The blockade, imposed after Hamas’s 2007 takeover, has essentially cut off the area from the rest of the world.
No tourists can visit as Israel and Egypt have largely kept their borders shut.
In recent years, both countries lifted some travel restrictions, allowing more Palestinians in Gaza to exit, usually on humanitarian grounds and after a long process of clearance to get hard-to-obtain permits.
But as the coronavirus spreads in neighbouring Egypt and Israel, the Hamas-led government has realised it must act quickly, given the limited capacity of Gaza’s healthcare system.
The blockade, Palestinian political division and three Israeli offensives over the past 12 years have rendered the healthcare system in Gaza overstretched and under-sourced, according to the World Health Organization (WHO).
“The health system won’t be able to deal with hundreds or thousands of cases, so the best thing here is the absence of the (COVID-19) disease,” Abdelnasser Soboh, WHO director in Gaza, told Al Jazeera.
Soboh said there are not enough protective clothes for medical workers or intensive care equipment and ventilators – all vital to combat a potential outbreak.
There are only 62 ventilation devices across Gaza, more than two-thirds of which are already used by other patients. As for the detection of the coronavirus, there are only two test kits, enough to examine 190 people, Soboh said.
“There are no funds to buy equipment, and if money is available, there is a global scarcity,” Soboh added.
Meanwhile, Dr Nidal Ghunaim, head of the infection control department at the health ministry, said authorities are working to overcome the obstacles and equip quarantine centres.
He told Al Jazeera that the ministry is stepping up its efforts by increasing the testing capacity, as he blamed the blockade for “the shortage of capabilities and medical staff”.
Ghunaim said 49 suspected cases were tested that came back negative.
A 30-bed field hospital set up near the Rafah crossing point with Egypt would be used if coronavirus cases were diagnosed.
So far, eight temporary quarantine centres have been opened in Gaza, mostly at schools.
The health ministry says 2,708 residents are in self-isolation at home after returning earlier via Israel and Egypt, and about 800 arrivals this week were transferred to special school quarantine centres.
On Tuesday, Israel and Egypt completely sealed off crossings into Gaza.
When the ministry announced the opening of the first obligatory isolation centre at a school, there was an outcry against the conditions. Images showed mattresses on the ground.

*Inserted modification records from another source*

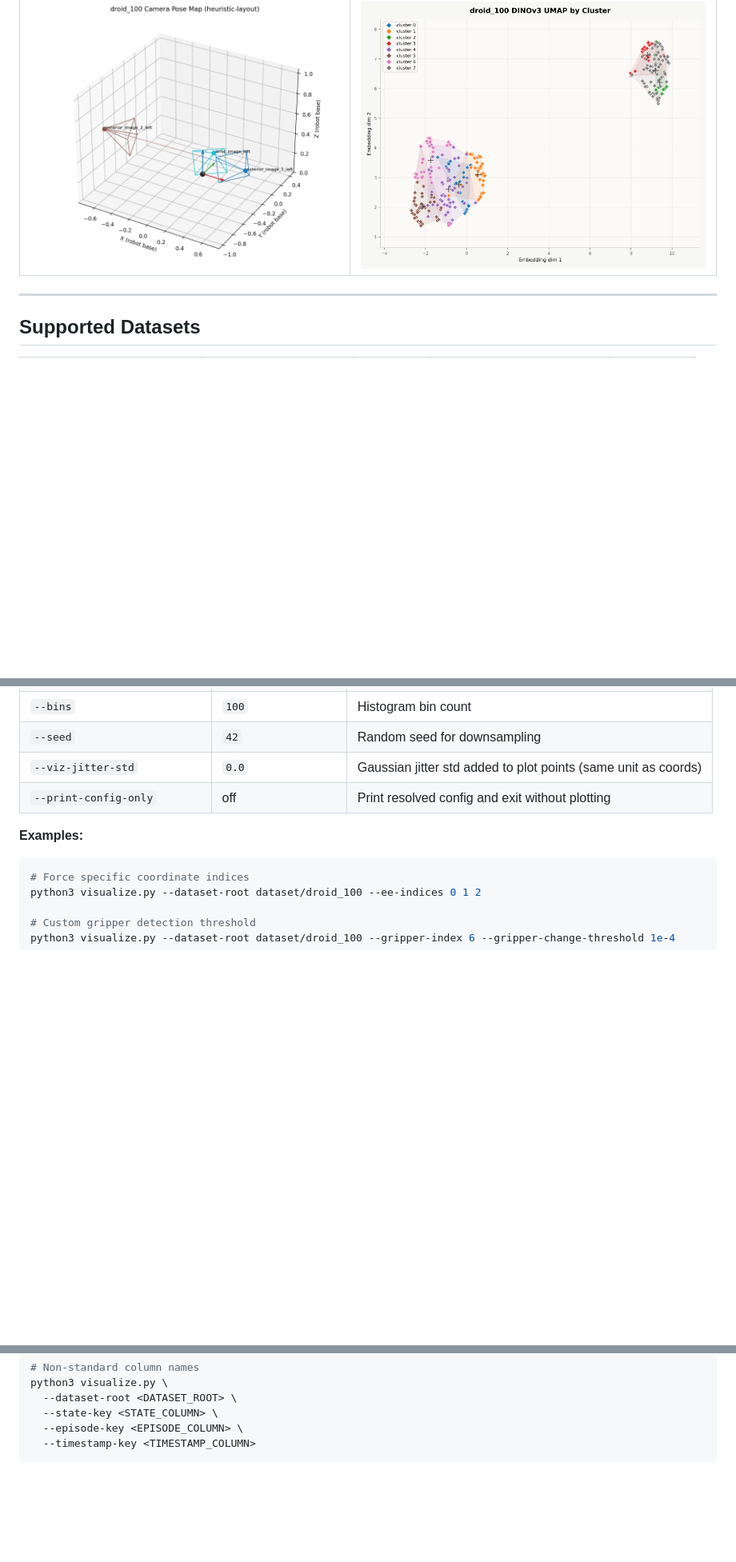
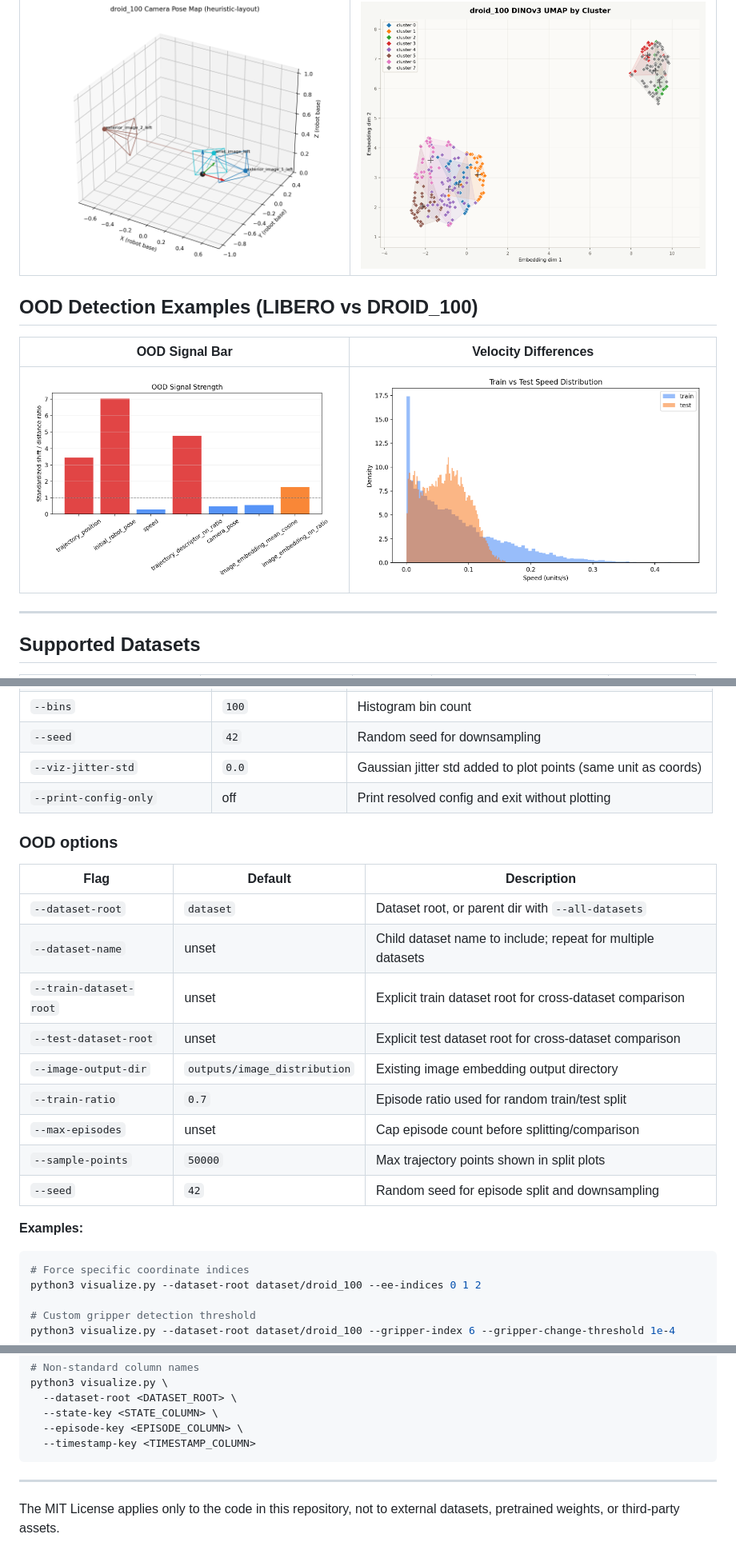
Before and after one commit to namul2/RoboTracker, a Markdown page: README.md, 3 parts joined by grey strips. Shown: that part at 80% size. Rendered like a GitHub page; pictures changed too: src/ood_signal_bar.png (added), src/ood_speed_train_test.png (added); blank space fills up the shorter version.

Commit message:
ood detection implementation

````diff
--- a/README.md
+++ b/README.md
@@ -25,6 +26,13 @@ Configuration (state key, coordinate indices, gripper index) is auto-detected fr
 | DROID_100 Camera Pose | DROID_100 image distribution |
 |:--:|:--:|
 | <img src="src/droid_camera_example.png" alt="DROID_CAMERA"> | <img src="src/droid_embedding_clusters.png" alt="DROID_EMBEDDINGS">
+
+## OOD Detection Examples (LIBERO vs DROID_100)
+
+| OOD Signal Bar | Velocity Differences |
+|:--:|:--:|
+| <img src="src/ood_signal_bar.png" alt="OOD SIGNAL"> | <img src="src/ood_speed_train_test.png" alt="VELOCITY OOD">
+
 
 
 ---
@@ -235,6 +319,20 @@ outputs/<DATASET>/
 | `--viz-jitter-std` | `0.0` | Gaussian jitter std added to plot points (same unit as coords) |
 | `--print-config-only` | off | Print resolved config and exit without plotting |
 
+### OOD options
+
+| Flag | Default | Description |
+|------|---------|-------------|
+| `--dataset-root` | `dataset` | Dataset root, or parent dir with `--all-datasets` |
+| `--dataset-name` | unset | Child dataset name to include; repeat for multiple datasets |
+| `--train-dataset-root` | unset | Explicit train dataset root for cross-dataset comparison |
+| `--test-dataset-root` | unset | Explicit test dataset root for cross-dataset comparison |
+| `--image-output-dir` | `outputs/image_distribution` | Existing image embedding output directory |
+| `--train-ratio` | `0.7` | Episode ratio used for random train/test split |
+| `--max-episodes` | unset | Cap episode count before splitting/comparison |
+| `--sample-points` | `50000` | Max trajectory points shown in split plots |
+| `--seed` | `42` | Random seed for episode split and downsampling |
+
 **Examples:**
 
 ```bash
@@ -254,3 +352,7 @@ python3 visualize.py \
   --episode-key <EPISODE_COLUMN> \
   --timestamp-key <TIMESTAMP_COLUMN>
 ```
+
+---
+
+The MIT License applies only to the code in this repository, not to external datasets, pretrained weights, or third-party assets.
````
Also changed, not shown: other parts of README.md (+77 -0 lines), 1 other file.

Many were dissatisfied with the overall lack of privacy.
Though half of Gaza’s workforce is jobless and poverty levels stand at about 52 percent, activists have organised donation campaigns.
Some of Gaza’s struggling businesses donated food parcels, makeshift beds and sanitisers to those who were quarantined.
Brika, who had to cut short her visit to Egypt, said arrivals were not subject to screening upon arriving at the Palestinian side, and were taken away in buses at midnight to the schools.
“As soon as I saw the mattresses on the grounds, I shivered from cold,” she said.
“We need doctors to monitor our health conditions, take care of the elderly and educate us about safety measures and how to deal with each other, especially in this crowded school,” Brika said.
On the first day, she posted photos from the school showing herself wearing a face mask and sitting with other women under the sun.
The donations brought some relief. Brika later posted a picture from the classroom showing beds with a thick, colourful bedcover.
“This is our hotel,” she wrote, but insisted, “without a private room and bathroom, self-home quarantine is better than staying here.”